--- PROVIDED MATERIAL ---
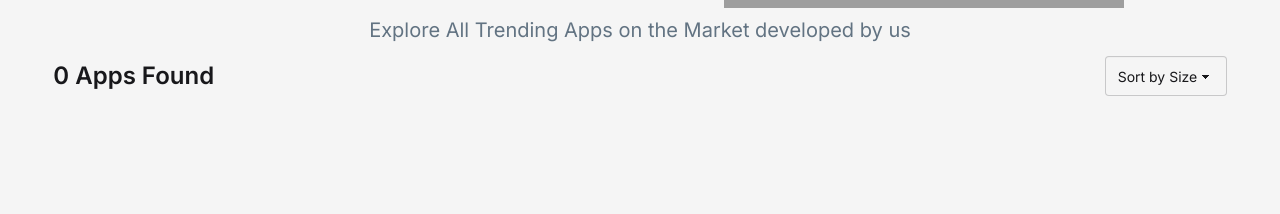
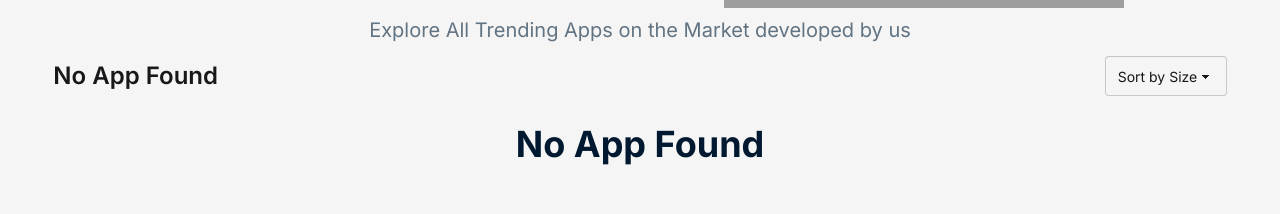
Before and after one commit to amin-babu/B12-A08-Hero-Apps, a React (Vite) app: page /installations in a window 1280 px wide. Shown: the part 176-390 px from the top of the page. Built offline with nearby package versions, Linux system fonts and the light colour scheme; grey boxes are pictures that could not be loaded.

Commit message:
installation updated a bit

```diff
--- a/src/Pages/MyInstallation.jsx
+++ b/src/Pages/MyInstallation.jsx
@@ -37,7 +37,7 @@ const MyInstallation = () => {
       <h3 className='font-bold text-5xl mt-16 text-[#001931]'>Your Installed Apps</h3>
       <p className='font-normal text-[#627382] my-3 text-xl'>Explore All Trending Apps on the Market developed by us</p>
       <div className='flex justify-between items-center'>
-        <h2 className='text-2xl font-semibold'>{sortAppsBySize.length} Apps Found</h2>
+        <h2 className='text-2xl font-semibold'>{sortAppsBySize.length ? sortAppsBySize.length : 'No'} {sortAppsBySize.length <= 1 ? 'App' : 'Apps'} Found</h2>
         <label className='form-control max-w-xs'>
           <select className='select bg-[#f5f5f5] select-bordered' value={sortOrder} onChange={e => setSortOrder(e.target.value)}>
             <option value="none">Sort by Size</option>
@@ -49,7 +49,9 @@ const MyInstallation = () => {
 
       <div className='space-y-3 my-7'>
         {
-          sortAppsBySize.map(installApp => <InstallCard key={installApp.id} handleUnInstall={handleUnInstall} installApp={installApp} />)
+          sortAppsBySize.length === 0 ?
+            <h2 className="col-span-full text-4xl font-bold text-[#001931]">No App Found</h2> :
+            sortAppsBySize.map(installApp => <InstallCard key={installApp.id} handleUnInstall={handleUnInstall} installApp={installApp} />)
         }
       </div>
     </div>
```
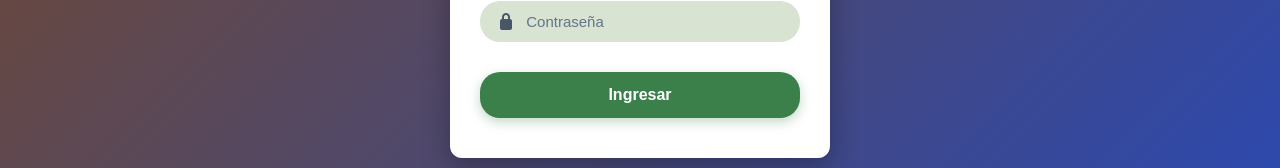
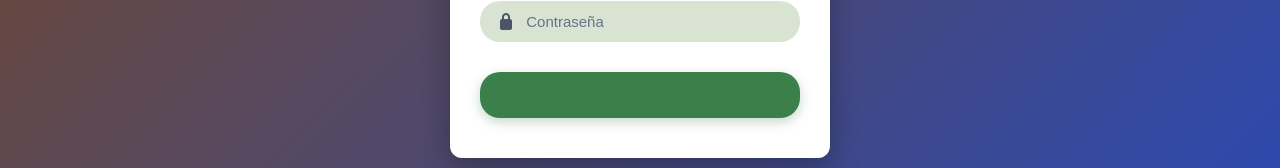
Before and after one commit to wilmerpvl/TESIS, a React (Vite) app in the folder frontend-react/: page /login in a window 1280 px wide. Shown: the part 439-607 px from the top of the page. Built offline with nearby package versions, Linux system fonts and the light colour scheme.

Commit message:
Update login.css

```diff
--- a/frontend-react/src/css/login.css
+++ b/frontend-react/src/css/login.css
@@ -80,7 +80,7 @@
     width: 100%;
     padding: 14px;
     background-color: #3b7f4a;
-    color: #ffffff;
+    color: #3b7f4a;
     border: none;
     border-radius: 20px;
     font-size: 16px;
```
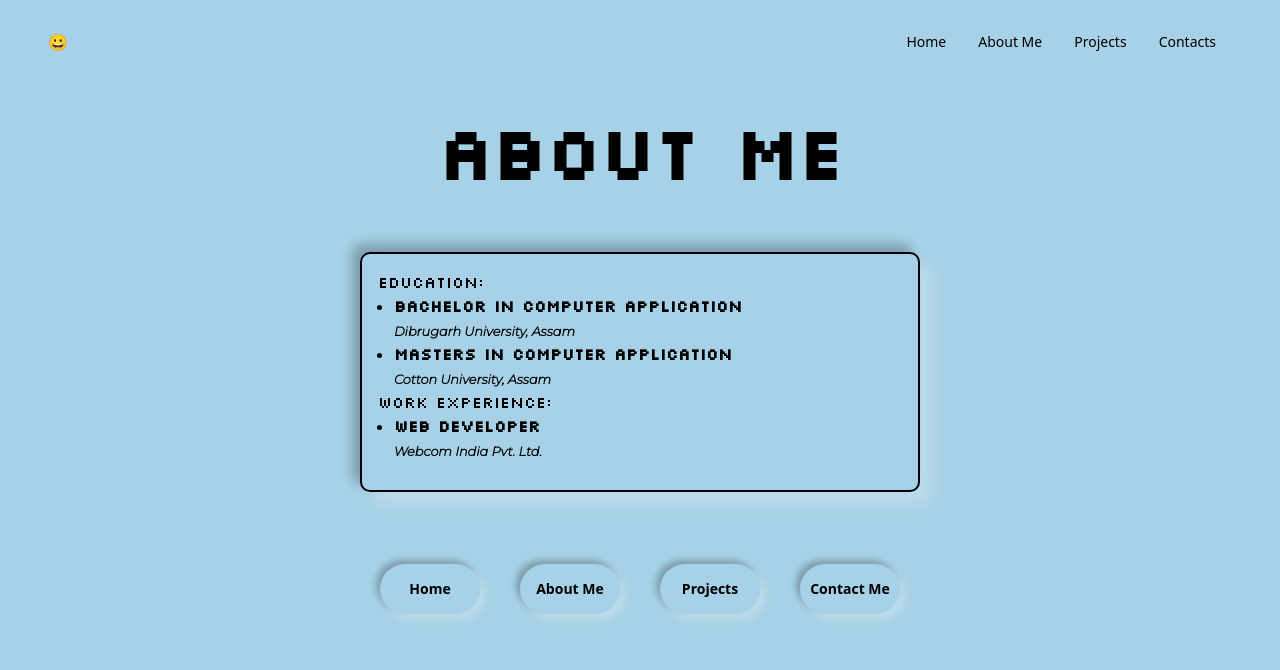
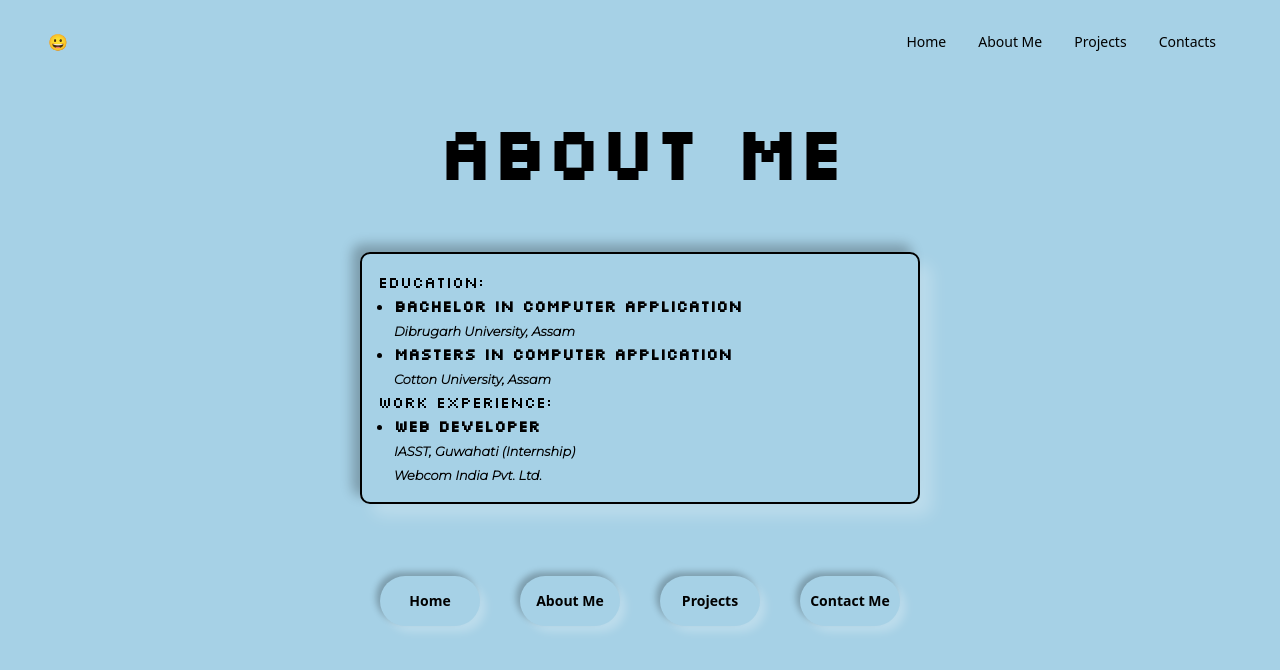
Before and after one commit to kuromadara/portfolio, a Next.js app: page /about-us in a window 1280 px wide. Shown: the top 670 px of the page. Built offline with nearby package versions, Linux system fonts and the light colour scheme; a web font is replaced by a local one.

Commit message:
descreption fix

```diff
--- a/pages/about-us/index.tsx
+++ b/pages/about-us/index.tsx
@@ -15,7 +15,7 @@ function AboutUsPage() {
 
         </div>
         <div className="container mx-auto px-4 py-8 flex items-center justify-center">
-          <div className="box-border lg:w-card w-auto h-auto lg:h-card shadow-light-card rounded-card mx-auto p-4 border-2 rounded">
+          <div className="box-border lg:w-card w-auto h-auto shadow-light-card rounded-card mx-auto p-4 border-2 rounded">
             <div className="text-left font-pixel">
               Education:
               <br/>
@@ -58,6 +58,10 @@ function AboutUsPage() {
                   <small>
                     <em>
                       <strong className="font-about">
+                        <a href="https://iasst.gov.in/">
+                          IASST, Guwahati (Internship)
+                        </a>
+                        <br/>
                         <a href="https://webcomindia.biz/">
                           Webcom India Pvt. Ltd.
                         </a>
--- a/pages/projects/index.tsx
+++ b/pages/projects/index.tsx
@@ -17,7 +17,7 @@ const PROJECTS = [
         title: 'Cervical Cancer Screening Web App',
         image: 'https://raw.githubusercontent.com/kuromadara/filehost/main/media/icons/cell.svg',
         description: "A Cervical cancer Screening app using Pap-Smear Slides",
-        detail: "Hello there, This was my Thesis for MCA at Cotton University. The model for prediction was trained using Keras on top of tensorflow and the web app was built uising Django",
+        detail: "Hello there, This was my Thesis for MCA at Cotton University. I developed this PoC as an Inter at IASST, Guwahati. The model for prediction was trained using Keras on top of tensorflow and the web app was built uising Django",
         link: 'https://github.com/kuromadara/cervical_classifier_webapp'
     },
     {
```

--- GOAL OF THE EXERCISE ---
The full data, repeated exactly and stripped of its pictures, is the expected answer.

--- TASK RESPONSE ---
Before and after one commit to amin-babu/B12-A08-Hero-Apps, a React (Vite) app: page /installations in a window 1280 px wide. Shown: the part 176-390 px from the top of the page. Built offline with nearby package versions, Linux system fonts and the light colour scheme; grey boxes are pictures that could not be loaded.

Commit message:
installation updated a bit

```diff
--- a/src/Pages/MyInstallation.jsx
+++ b/src/Pages/MyInstallation.jsx
@@ -37,7 +37,7 @@ const MyInstallation = () => {
       <h3 className='font-bold text-5xl mt-16 text-[#001931]'>Your Installed Apps</h3>
       <p className='font-normal text-[#627382] my-3 text-xl'>Explore All Trending Apps on the Market developed by us</p>
       <div className='flex justify-between items-center'>
-        <h2 className='text-2xl font-semibold'>{sortAppsBySize.length} Apps Found</h2>
+        <h2 className='text-2xl font-semibold'>{sortAppsBySize.length ? sortAppsBySize.length : 'No'} {sortAppsBySize.length <= 1 ? 'App' : 'Apps'} Found</h2>
         <label className='form-control max-w-xs'>
           <select className='select bg-[#f5f5f5] select-bordered' value={sortOrder} onChange={e => setSortOrder(e.target.value)}>
             <option value="none">Sort by Size</option>
@@ -49,7 +49,9 @@ const MyInstallation = () => {
 
       <div className='space-y-3 my-7'>
         {
-          sortAppsBySize.map(installApp => <InstallCard key={installApp.id} handleUnInstall={handleUnInstall} installApp={installApp} />)
+          sortAppsBySize.length === 0 ?
+            <h2 className="col-span-full text-4xl font-bold text-[#001931]">No App Found</h2> :
+            sortAppsBySize.map(installApp => <InstallCard key={installApp.id} handleUnInstall={handleUnInstall} installApp={installApp} />)
         }
       </div>
     </div>
```
Before and after one commit to wilmerpvl/TESIS, a React (Vite) app in the folder frontend-react/: page /login in a window 1280 px wide. Shown: the part 439-607 px from the top of the page. Built offline with nearby package versions, Linux system fonts and the light colour scheme.

Commit message:
Update login.css

```diff
--- a/frontend-react/src/css/login.css
+++ b/frontend-react/src/css/login.css
@@ -80,7 +80,7 @@
     width: 100%;
     padding: 14px;
     background-color: #3b7f4a;
-    color: #ffffff;
+    color: #3b7f4a;
     border: none;
     border-radius: 20px;
     font-size: 16px;
```
Before and after one commit to kuromadara/portfolio, a Next.js app: page /about-us in a window 1280 px wide. Shown: the top 670 px of the page. Built offline with nearby package versions, Linux system fonts and the light colour scheme; a web font is replaced by a local one.

Commit message:
descreption fix

```diff
--- a/pages/about-us/index.tsx
+++ b/pages/about-us/index.tsx
@@ -15,7 +15,7 @@ function AboutUsPage() {
 
         </div>
         <div className="container mx-auto px-4 py-8 flex items-center justify-center">
-          <div className="box-border lg:w-card w-auto h-auto lg:h-card shadow-light-card rounded-card mx-auto p-4 border-2 rounded">
+          <div className="box-border lg:w-card w-auto h-auto shadow-light-card rounded-card mx-auto p-4 border-2 rounded">
             <div className="text-left font-pixel">
               Education:
               <br/>
@@ -58,6 +58,10 @@ function AboutUsPage() {
                   <small>
                     <em>
                       <strong className="font-about">
+                        <a href="https://iasst.gov.in/">
+                          IASST, Guwahati (Internship)
+                        </a>
+                        <br/>
                         <a href="https://webcomindia.biz/">
                           Webcom India Pvt. Ltd.
                         </a>
--- a/pages/projects/index.tsx
+++ b/pages/projects/index.tsx
@@ -17,7 +17,7 @@ const PROJECTS = [
         title: 'Cervical Cancer Screening Web App',
         image: 'https://raw.githubusercontent.com/kuromadara/filehost/main/media/icons/cell.svg',
         description: "A Cervical cancer Screening app using Pap-Smear Slides",
-        detail: "Hello there, This was my Thesis for MCA at Cotton University. The model for prediction was trained using Keras on top of tensorflow and the web app was built uising Django",
+        detail: "Hello there, This was my Thesis for MCA at Cotton University. I developed this PoC as an Inter at IASST, Guwahati. The model for prediction was trained using Keras on top of tensorflow and the web app was built uising Django",
         link: 'https://github.com/kuromadara/cervical_classifier_webapp'
     },
     {
```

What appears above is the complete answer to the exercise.